Consider the entries given below. Count the lines that include "background" and give only the count.

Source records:

******************************

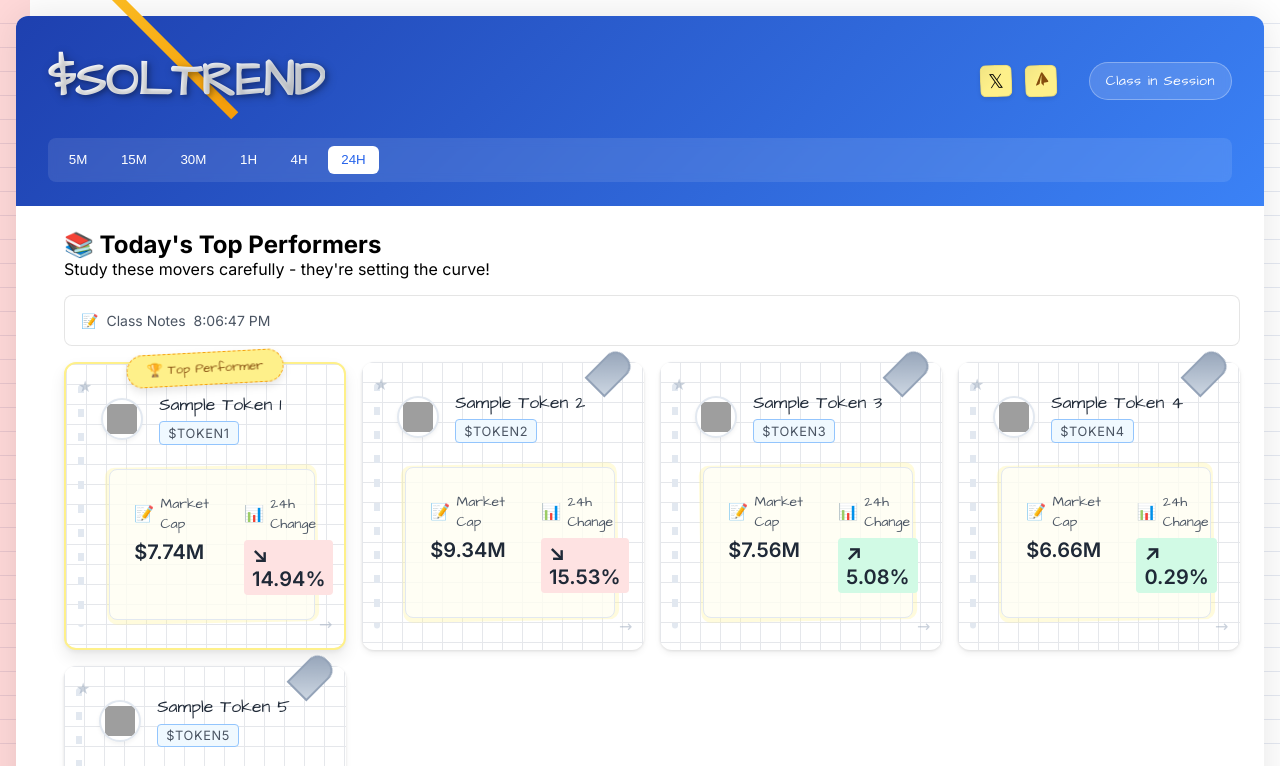
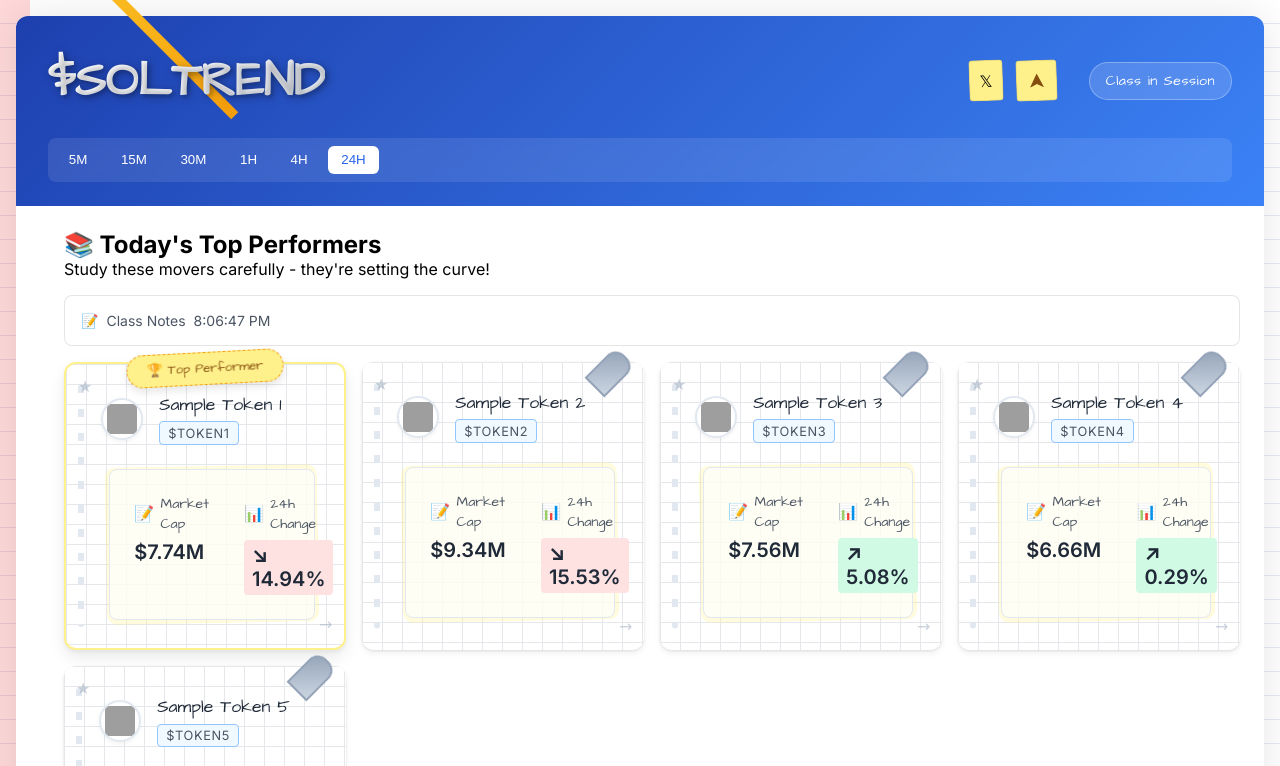
Before and after one commit to intaged/JACKPOT, a website: page index.html in a window 1280 px wide. Both pictures are taken after a click on the element "Enter". Shown: the top 766 px of the page. Drawn offline with Linux system fonts and the light colour scheme; no server answers; grey boxes are pictures that could not be loaded.

Commit message:
Update Telegram logo design and styling

```diff
--- a/index.html
+++ b/index.html
@@ -56,11 +56,11 @@
                                 <span>𝕏</span>
                             </div>
                         </a>
-                        <a href="https://t.me/soltrend" class="social-link" title="Join our Telegram" target="_blank">
+                        <a href="https://t.me/+jy6bKs3WD_UxZDJh" class="social-link" title="Join our Telegram" target="_blank" onclick="window.open('https://t.me/+jy6bKs3WD_UxZDJh', '_blank'); return false;">
                             <div class="sticky-note mini">
-                                <svg class="telegram-plane" viewBox="0 0 24 24" width="16" height="16">
-                                    <path d="M20.665,3.717l-17.73,6.837c-1.21,0.486-1.203,1.161-0.222,1.462l4.552,1.42l10.532-6.645 c0.498-0.303,0.953-0.14,0.579,0.192l-8.533,7.701l-0.332,4.964c0.487,0,0.703-0.223,0.977-0.487l2.347-2.283l4.873,3.595 c0.898,0.494,1.544,0.24,1.768-0.832l3.185-15.01C22.947,3.815,22.255,3.357,20.665,3.717z"/>
-                                </svg>
+                                <div class="telegram-logo">
+                                    <div class="telegram-plane"></div>
+                                </div>
                             </div>
                         </a>
                     </div>
--- a/styles.css
+++ b/styles.css
@@ -1132,72 +1132,43 @@ body {
 
 .sticky-note.mini {
     background: #fef08a;
-    width: 32px;
-    height: 32px;
-    display: flex;
-    align-items: center;
-    justify-content: center;
-    border-radius: 6px;
-    font-size: 1.2rem;
-    position: relative;
+    border: 1px solid rgba(0,0,0,0.1);
+    padding: 0.6rem;
+    border-radius: 4px;
     transform: rotate(-2deg);
     transition: all 0.2s ease;
-    box-shadow: 0 2px 4px rgba(0,0,0,0.1);
-    border: 1px solid rgba(0,0,0,0.1);
-}
-
-.sticky-note.mini::before {
-    content: '';
-    position: absolute;
-    top: 0;
-    left: 0;
-    right: 0;
-    bottom: 0;
-    background: linear-gradient(135deg, rgba(0,0,0,0.05) 0%, transparent 50%);
-    border-radius: inherit;
-    pointer-events: none;
 }
 
 .sticky-note.mini:hover {
-    transform: rotate(3deg) scale(1.1);
-    box-shadow: 0 4px 8px rgba(0,0,0,0.15);
-}
-
-.social-link:last-child .sticky-note.mini {
-    background: #fef08a;
-    border: 1px solid rgba(0,0,0,0.1);
-}
-
-.social-link:last-child .sticky-note.mini span {
-    font-size: 1.2rem;
-    color: #854d0e;
-    transform: rotate(-45deg);
+    transform: rotate(-2deg) translateY(-2px);
+    box-shadow: 0 4px 8px rgba(0,0,0,0.1);
 }
 
 .telegram-logo {
-    width: 18px;
-    height: 18px;
+    width: 20px;
+    height: 20px;
     position: relative;
     display: flex;
     align-items: center;
     justify-content: center;
+    padding: 0.2rem;
 }
 
 .telegram-plane {
-    fill: #854d0e;  /* Same dark yellow as Twitter icon */
-    transform: rotate(-45deg);
+    width: 100%;
+    height: 100%;
+    position: relative;
+    transform: rotate(-135deg);
 }
 
-.telegram-plane::before {
+.telegram-plane:before {
     content: '';
     position: absolute;
-    width: 100%;
-    height: 100%;
+    top: 50%;
+    left: 50%;
+    width: 14px;
+    height: 14px;
     background: #854d0e;
-    clip-path: polygon(0 0, 50% 25%, 100% 0, 55% 50%, 100% 100%, 50% 75%, 0 100%, 45% 50%);
+    transform: translate(-50%, -50%) rotate(45deg);
+    clip-path: polygon(0 0, 100% 50%, 0 100%, 25% 50%);
 }
-
-.social-link:last-child:hover .sticky-note.mini {
-    transform: rotate(3deg) scale(1.1);
-    box-shadow: 0 4px 8px rgba(0,0,0,0.15);
-}
```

******************************

» **Reply**:
4